Collected data entries:
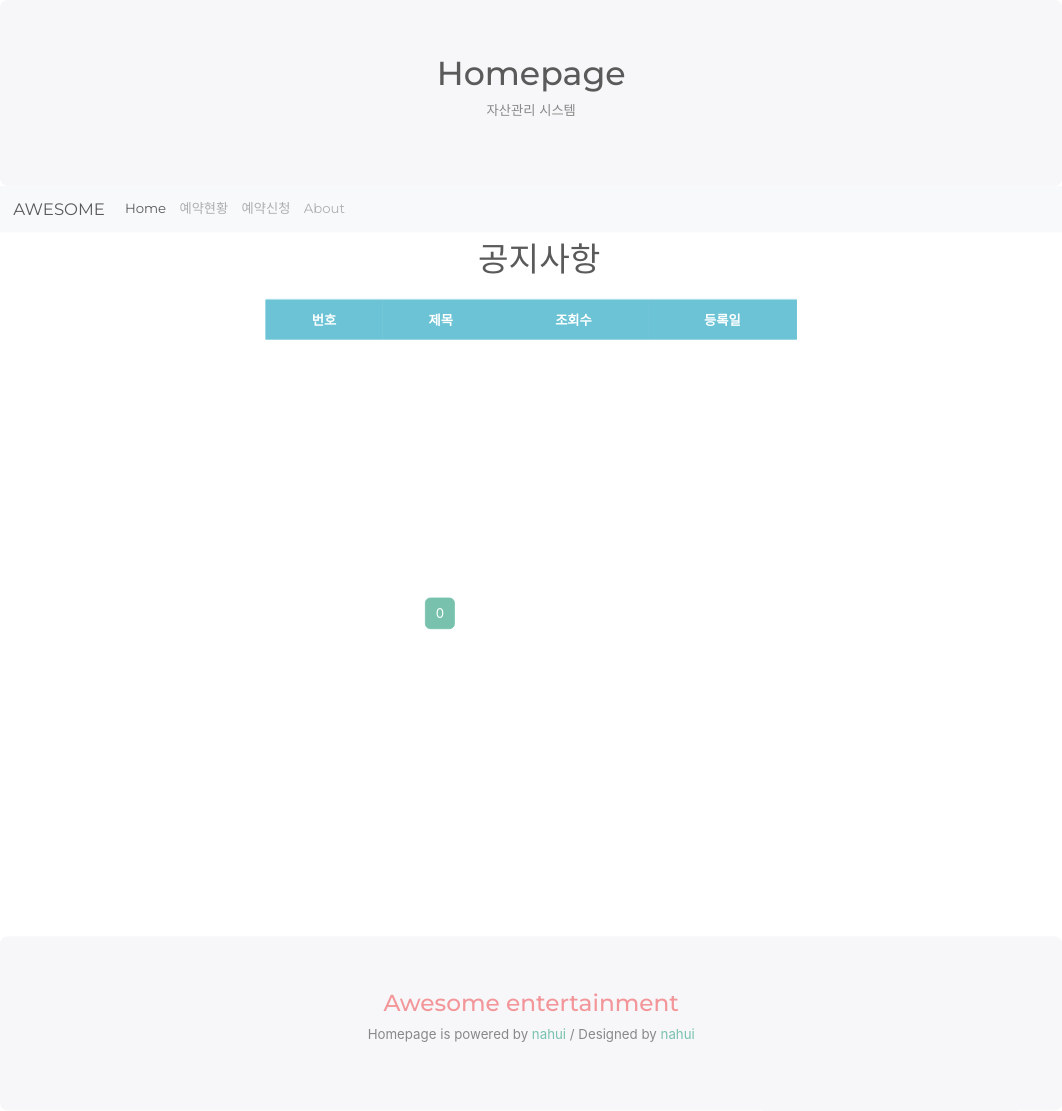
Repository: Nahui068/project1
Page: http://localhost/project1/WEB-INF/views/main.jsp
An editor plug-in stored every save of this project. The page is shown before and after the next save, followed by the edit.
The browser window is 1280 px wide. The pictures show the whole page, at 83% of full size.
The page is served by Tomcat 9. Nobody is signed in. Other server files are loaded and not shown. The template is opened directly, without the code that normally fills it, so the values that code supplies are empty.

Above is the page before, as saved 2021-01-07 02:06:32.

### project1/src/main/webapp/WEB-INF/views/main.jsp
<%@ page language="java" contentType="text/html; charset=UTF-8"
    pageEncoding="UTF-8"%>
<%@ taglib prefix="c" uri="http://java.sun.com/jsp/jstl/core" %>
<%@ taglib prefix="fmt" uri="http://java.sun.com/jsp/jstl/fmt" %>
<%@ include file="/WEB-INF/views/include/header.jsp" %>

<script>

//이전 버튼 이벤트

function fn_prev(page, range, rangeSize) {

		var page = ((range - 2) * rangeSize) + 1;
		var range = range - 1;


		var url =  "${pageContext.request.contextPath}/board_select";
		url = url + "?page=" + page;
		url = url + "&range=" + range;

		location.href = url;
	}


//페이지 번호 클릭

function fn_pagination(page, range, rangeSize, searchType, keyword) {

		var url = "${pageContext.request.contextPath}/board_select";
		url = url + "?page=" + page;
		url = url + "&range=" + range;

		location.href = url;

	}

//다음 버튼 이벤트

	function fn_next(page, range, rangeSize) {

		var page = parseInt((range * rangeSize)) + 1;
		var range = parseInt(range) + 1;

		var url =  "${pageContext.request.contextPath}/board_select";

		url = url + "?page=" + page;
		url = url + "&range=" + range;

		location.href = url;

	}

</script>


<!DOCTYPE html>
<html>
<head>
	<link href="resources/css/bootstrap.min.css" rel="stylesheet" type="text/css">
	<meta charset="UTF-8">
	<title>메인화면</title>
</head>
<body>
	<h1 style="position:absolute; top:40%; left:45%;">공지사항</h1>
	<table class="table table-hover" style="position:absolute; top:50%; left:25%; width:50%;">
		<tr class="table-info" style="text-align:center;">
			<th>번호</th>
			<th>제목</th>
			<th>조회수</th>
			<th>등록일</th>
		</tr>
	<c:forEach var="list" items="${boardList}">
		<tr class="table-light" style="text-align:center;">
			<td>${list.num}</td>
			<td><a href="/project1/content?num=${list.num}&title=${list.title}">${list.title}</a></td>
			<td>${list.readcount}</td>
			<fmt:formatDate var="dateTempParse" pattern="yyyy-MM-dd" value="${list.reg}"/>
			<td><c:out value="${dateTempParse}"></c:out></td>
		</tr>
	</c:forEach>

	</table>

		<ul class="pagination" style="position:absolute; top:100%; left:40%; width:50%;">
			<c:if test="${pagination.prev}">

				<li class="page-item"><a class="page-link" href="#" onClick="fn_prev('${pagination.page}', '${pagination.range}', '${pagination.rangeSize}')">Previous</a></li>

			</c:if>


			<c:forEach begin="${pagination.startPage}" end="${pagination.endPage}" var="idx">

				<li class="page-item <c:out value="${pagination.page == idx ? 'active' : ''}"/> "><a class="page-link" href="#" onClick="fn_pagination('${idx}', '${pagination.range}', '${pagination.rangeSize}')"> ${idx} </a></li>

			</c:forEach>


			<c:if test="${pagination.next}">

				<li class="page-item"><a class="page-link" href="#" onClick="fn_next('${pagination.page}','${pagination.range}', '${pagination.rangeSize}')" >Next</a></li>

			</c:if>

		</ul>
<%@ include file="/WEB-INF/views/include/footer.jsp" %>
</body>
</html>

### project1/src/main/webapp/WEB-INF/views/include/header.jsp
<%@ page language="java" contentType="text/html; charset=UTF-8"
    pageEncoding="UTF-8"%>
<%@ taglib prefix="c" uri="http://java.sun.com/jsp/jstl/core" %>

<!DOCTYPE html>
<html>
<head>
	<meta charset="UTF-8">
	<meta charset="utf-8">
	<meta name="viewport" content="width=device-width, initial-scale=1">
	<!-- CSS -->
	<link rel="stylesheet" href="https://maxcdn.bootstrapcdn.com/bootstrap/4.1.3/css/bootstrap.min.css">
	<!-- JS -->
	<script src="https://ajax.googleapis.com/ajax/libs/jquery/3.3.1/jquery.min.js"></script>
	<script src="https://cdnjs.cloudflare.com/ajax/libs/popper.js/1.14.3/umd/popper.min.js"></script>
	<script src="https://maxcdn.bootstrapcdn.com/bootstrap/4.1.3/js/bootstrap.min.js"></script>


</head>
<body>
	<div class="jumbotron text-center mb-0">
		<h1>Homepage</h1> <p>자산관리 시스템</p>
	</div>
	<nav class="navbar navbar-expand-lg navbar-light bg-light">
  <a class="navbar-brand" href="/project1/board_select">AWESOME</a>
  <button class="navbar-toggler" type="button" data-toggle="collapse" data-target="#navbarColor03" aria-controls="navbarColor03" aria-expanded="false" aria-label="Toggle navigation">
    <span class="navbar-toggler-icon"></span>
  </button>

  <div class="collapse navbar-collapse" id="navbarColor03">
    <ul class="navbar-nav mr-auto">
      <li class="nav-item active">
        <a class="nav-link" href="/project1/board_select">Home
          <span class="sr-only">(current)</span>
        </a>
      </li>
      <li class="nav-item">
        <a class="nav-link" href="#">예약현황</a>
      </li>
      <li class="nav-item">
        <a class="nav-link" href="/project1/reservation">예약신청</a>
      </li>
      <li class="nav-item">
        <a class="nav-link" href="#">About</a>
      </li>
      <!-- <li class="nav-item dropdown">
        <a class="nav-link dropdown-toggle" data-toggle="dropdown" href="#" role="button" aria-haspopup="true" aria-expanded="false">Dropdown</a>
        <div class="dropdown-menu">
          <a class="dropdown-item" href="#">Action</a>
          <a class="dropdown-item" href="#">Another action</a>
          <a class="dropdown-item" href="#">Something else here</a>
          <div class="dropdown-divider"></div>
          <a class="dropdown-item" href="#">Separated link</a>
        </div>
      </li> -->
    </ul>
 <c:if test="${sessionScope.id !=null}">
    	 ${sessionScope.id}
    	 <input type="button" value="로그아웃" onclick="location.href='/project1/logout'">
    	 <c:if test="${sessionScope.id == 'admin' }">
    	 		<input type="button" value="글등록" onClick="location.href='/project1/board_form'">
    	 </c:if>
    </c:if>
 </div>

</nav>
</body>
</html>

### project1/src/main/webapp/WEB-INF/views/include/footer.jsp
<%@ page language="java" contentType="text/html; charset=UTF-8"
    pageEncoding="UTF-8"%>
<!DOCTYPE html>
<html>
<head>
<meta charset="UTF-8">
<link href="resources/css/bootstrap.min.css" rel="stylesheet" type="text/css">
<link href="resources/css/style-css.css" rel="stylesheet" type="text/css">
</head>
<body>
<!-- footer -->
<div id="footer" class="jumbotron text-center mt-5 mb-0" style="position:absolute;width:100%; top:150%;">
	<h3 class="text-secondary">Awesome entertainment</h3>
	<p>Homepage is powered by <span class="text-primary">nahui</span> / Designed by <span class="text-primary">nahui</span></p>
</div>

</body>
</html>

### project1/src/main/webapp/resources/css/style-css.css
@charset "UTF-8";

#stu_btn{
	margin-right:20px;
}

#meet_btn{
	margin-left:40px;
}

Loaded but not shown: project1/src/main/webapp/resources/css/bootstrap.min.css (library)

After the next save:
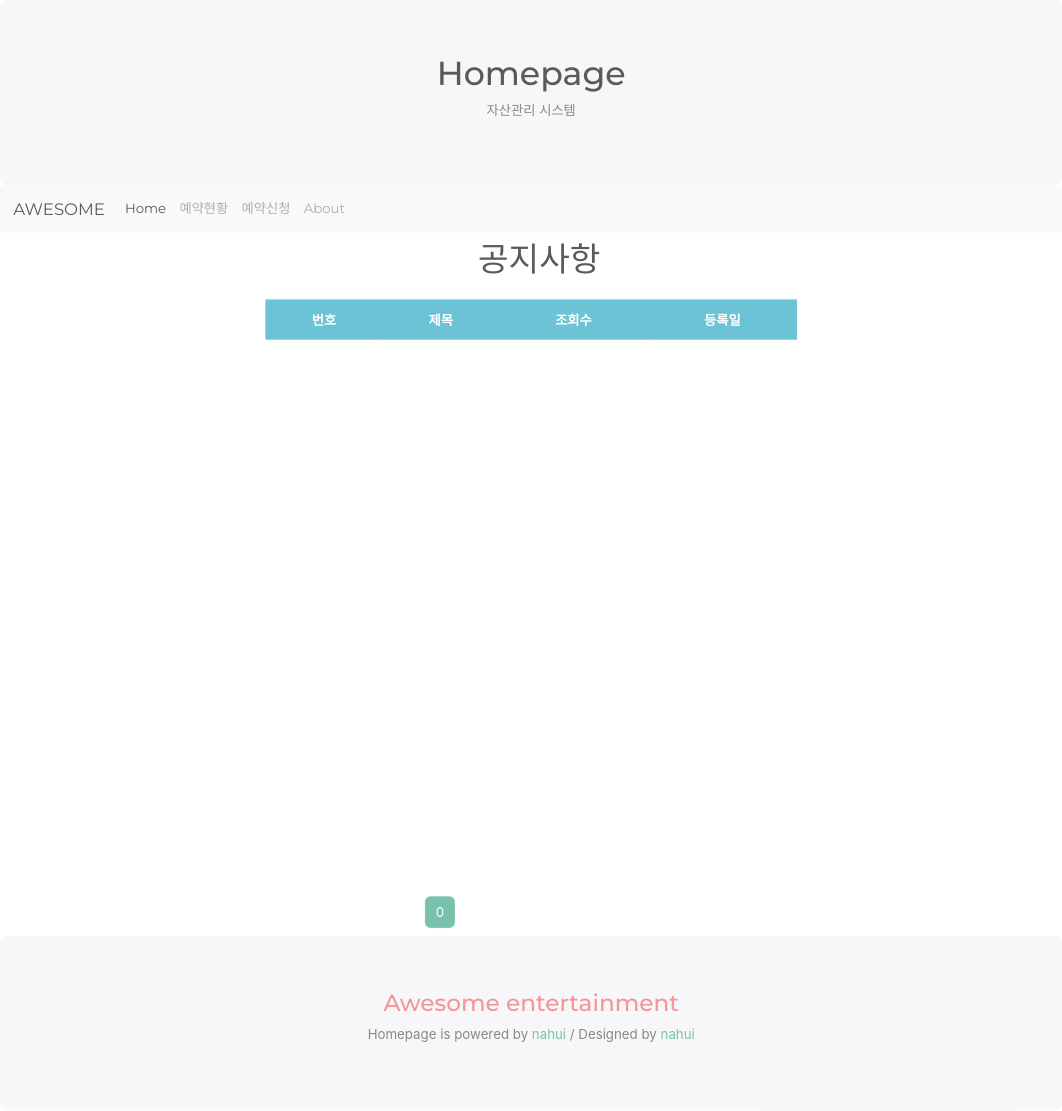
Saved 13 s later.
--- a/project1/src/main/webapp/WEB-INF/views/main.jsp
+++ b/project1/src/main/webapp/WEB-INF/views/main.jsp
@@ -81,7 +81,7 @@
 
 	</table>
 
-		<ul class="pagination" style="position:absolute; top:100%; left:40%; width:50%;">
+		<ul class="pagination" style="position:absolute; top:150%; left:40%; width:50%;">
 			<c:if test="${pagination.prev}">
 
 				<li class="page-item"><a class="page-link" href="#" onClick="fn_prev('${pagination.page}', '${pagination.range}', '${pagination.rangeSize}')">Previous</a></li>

What to work on ▸ The line with "var page = parseInt((range" marks the end: restate word for word every line from the top of the data through that one, omitting pictures.

Task result ▸
Repository: Nahui068/project1
Page: http://localhost/project1/WEB-INF/views/main.jsp
An editor plug-in stored every save of this project. The page is shown before and after the next save, followed by the edit.
The browser window is 1280 px wide. The pictures show the whole page, at 83% of full size.
The page is served by Tomcat 9. Nobody is signed in. Other server files are loaded and not shown. The template is opened directly, without the code that normally fills it, so the values that code supplies are empty.

Above is the page before, as saved 2021-01-07 02:06:32.

### project1/src/main/webapp/WEB-INF/views/main.jsp
<%@ page language="java" contentType="text/html; charset=UTF-8"
    pageEncoding="UTF-8"%>
<%@ taglib prefix="c" uri="http://java.sun.com/jsp/jstl/core" %>
<%@ taglib prefix="fmt" uri="http://java.sun.com/jsp/jstl/fmt" %>
<%@ include file="/WEB-INF/views/include/header.jsp" %>

<script>

//이전 버튼 이벤트

function fn_prev(page, range, rangeSize) {

		var page = ((range - 2) * rangeSize) + 1;
		var range = range - 1;


		var url =  "${pageContext.request.contextPath}/board_select";
		url = url + "?page=" + page;
		url = url + "&range=" + range;

		location.href = url;
	}


//페이지 번호 클릭

function fn_pagination(page, range, rangeSize, searchType, keyword) {

		var url = "${pageContext.request.contextPath}/board_select";
		url = url + "?page=" + page;
		url = url + "&range=" + range;

		location.href = url;

	}

//다음 버튼 이벤트

	function fn_next(page, range, rangeSize) {

		var page = parseInt((range * rangeSize)) + 1;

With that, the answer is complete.